Principal Investigator: Rafael Meza, PhD
Institution: University of Michigan
|Joey Kong, PhD||Massachusetts General Hospital|
|Harry de Koning, MD, PhD||Erasmus MC|
|David Levy, PhD||Georgetown University|
|Sylvia Plevritis, PhD||Stanford University|
|Suresh H. Moolgavkar, MD, PhD||Fred Hutchinson Cancer Research Center|
|Theodore Holford, PhD||Yale University, School of Public Health|
Grant Number: 1U01CA152956-01
Abstract: Sophisticated modeling techniques can be powerful tools for decision makers seeking to understand the effects of cancer control interventions on population trends in cancer incidence and mortality. Yet the proven value of such models in health policy is limited by legitimate concerns over lack of transparency of complex models and variability in published results from different groups.
NCI's Cancer Intervention and Surveillance Modeling Network (CISNET) was created to promote collaboration between independent modeling groups investigating similar questions. By using the same sources of data for inputs and agreeing on uniform outcome measures, the variability in results reflects uncertainty in the effects of cancer control interventions rather than differences in design of the analysis. Further, by working together, the modeling groups can coherently explain the causes of variation.
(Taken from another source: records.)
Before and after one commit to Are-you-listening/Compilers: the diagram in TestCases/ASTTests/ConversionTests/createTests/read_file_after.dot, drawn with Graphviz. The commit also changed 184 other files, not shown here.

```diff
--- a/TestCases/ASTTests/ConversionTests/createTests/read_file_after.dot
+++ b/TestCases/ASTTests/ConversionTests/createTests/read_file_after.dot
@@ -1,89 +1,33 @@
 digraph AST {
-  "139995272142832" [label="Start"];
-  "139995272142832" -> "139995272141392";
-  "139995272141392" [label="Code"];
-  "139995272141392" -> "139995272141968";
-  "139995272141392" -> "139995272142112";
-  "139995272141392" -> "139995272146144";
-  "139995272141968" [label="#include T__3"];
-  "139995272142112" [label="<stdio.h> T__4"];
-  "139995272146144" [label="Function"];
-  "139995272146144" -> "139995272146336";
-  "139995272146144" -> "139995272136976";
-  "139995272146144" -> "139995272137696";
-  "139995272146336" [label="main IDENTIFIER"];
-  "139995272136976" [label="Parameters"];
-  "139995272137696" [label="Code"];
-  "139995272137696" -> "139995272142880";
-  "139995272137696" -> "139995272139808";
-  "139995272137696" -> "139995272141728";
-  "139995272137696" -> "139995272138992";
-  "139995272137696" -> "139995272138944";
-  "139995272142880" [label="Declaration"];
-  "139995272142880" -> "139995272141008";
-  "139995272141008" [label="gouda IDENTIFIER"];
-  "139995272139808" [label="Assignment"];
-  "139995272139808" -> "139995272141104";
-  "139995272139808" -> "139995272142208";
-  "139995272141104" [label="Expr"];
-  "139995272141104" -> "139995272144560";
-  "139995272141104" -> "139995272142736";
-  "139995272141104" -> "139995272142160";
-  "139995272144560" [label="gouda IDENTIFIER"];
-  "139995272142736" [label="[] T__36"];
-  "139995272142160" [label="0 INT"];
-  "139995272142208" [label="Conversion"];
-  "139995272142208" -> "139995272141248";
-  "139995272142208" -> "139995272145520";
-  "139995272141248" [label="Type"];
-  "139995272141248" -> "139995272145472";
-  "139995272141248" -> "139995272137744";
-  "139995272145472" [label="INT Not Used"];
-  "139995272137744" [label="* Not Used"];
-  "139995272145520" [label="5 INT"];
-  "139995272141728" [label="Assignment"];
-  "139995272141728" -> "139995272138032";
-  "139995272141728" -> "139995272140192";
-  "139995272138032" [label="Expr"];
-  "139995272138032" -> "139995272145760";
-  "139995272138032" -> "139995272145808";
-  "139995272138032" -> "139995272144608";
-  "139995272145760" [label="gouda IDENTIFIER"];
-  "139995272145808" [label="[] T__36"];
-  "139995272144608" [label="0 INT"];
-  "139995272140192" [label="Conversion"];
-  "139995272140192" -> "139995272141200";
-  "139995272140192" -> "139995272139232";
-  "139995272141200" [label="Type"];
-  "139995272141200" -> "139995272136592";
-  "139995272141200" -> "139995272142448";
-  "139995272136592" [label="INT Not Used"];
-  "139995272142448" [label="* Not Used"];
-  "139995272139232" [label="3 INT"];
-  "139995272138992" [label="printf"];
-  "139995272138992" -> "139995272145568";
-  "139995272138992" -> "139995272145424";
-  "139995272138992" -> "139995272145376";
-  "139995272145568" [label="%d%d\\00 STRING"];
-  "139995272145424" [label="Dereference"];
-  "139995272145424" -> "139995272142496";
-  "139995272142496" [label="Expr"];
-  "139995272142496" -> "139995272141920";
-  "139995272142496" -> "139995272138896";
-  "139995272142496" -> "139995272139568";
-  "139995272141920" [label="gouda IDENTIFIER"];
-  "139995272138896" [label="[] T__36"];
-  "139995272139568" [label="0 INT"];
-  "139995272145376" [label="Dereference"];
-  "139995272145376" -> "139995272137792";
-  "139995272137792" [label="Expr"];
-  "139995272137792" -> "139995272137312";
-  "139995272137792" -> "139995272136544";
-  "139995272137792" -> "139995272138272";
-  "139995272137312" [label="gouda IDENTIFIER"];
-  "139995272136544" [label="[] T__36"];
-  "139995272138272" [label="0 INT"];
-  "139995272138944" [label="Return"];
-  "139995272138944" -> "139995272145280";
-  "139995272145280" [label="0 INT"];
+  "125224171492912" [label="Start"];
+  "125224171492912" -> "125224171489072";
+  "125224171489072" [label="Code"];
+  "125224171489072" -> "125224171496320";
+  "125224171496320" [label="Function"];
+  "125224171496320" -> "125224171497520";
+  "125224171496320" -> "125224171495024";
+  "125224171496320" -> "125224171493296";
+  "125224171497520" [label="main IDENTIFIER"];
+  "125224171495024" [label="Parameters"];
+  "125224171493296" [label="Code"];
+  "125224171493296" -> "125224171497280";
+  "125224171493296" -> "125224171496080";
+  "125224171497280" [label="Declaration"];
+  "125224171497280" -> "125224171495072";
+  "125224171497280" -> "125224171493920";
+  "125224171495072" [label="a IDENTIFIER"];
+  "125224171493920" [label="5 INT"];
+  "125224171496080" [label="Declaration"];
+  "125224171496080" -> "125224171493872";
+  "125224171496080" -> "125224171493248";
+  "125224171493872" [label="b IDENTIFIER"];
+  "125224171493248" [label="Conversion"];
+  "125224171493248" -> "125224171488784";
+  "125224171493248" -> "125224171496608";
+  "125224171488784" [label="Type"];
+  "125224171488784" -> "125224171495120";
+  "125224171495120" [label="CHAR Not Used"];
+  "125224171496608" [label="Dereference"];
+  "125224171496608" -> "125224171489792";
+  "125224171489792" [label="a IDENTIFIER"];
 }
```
This proposal furthers the goals of CISNET by using comparative modeling approach to estimate the contributions of tobacco control and screening to reducing deaths from lung cancer. Over the next 5 years, major trials will report results on the efficacy of helical CT screening for lung cancer. The five CISNET models described in this proposal represent an existing infrastructure with which to synthesize these new data with existing data from observational and cohort studies and tumor registries. This group of models is poised to translate trial results into population-level effects and to project trends in lung cancer incidence and mortality if these policy interventions were adopted alone or in combination. We propose to disseminate our results in ways that will allow decision makers to prioritize one or more specific interventions to achieve the greatest reduction in lung cancer deaths.